The Burrill Green trainers are in high demand in the second half of 2015. In the coming months we have training commitments across the globe, including Brazil, Canada, South Korea, Taiwan and Thailand. In case you elected to jump straight into the Newsletter at this point, here is a repeat from a previous section about our own Business School's latest product, the Corporate & Cyber Security Executive Masterclass. For more details about the prospectus with another of our core strategic partners, the MIS Training Institute, just click here »
We are accepting applications for this most challenging 5-day course now. Two of these Masterclasses are currently scheduled in the remainder of 2015 - in Copenhagen (26 - 30 October) and London (7 - 11 December) and one, though there will be more, in 2016 in Copenhagen (7 - 11 March). For further details and advice on applications, please contact our Director of Training, John Hedley, on firstname.lastname@example.org or +44 7534 993244

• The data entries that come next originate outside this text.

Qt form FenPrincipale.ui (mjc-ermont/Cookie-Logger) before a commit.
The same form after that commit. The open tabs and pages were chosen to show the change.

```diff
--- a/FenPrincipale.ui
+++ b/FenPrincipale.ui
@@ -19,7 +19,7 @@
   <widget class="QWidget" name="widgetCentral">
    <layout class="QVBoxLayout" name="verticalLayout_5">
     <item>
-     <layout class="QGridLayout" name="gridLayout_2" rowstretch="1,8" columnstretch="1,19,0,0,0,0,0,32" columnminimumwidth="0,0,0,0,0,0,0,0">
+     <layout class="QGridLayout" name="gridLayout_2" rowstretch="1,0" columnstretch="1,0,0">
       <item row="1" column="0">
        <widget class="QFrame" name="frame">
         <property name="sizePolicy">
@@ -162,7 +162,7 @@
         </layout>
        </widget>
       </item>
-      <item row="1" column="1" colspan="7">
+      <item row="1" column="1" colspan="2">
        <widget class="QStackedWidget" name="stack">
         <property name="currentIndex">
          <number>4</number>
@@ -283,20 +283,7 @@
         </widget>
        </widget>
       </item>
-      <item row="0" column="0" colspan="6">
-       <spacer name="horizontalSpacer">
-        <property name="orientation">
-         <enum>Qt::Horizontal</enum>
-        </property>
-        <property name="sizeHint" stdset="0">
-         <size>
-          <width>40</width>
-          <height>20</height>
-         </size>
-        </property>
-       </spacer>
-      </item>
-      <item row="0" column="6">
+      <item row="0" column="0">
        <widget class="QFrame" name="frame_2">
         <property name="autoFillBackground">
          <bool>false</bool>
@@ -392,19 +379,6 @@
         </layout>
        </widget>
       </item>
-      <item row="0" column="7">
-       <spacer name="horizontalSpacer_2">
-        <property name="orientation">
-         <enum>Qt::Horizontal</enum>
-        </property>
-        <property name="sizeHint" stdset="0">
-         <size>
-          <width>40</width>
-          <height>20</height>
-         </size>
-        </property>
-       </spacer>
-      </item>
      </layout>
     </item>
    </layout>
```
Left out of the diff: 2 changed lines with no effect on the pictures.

Looking further ahead, we are at an advanced stage of discussion with a partner company in India to enable us to market and deliver three Masterclass courses in different cities on the sub-continent in 2016. We are excited at the prospect and the new challenges this will bring.
Feedback on Burrill Green training continues to be extremely enthusiastic. A recent one-day in-house training session on Crisis Management in South America ran out of time, due to the intense level of participation and debate. The delegates spontaneously and unanimously decided to re-convene the next day to follow the crisis scenarios through to the nail-biting conclusion!
Our distance learning courses are also working very well. Participants on the courses with backgrounds as diverse as new mid-career recruits, those entering security from other areas such as corporate relations, intelligence analysts looking for a move into security management, as well as security managers taking the course as a development opportunity, have all praised both the content and the delivery of courses.
|Security Solutions Now
On the frontline of our response service the team continues to be very active. Operations, investigations and due diligence have taken up much of our time and effort during the period. Our services continue to be requested at regular intervals. Burrill Green has been active in Central and South America, in Denmark in conjunction with our partner Praesidio, and also in Europe.
Counterfeiting is on the increase and this has been reflected in the number of investigations in this specialist area. Clients have also been concerned about fraud and theft and hold concerns about security of large and small gatherings given the increased threat from terrorist groups.
As ever, please feel free to contact Geoff Gillion, our Director Operations, for a realistic and reasonable quote for a service to meet your requirements on
+44 7903 474357 or email@example.com
|Our associates continue to take Burrill Green experience and learning around the world, and we continue to build partnerships with like-minded organisations serving the needs of a demanding security world. We always welcome discussions about further ways we may be able to help, so don't hesitate to get in touch.
See you next time,
David, Kevin and your whole team at Burrill Green.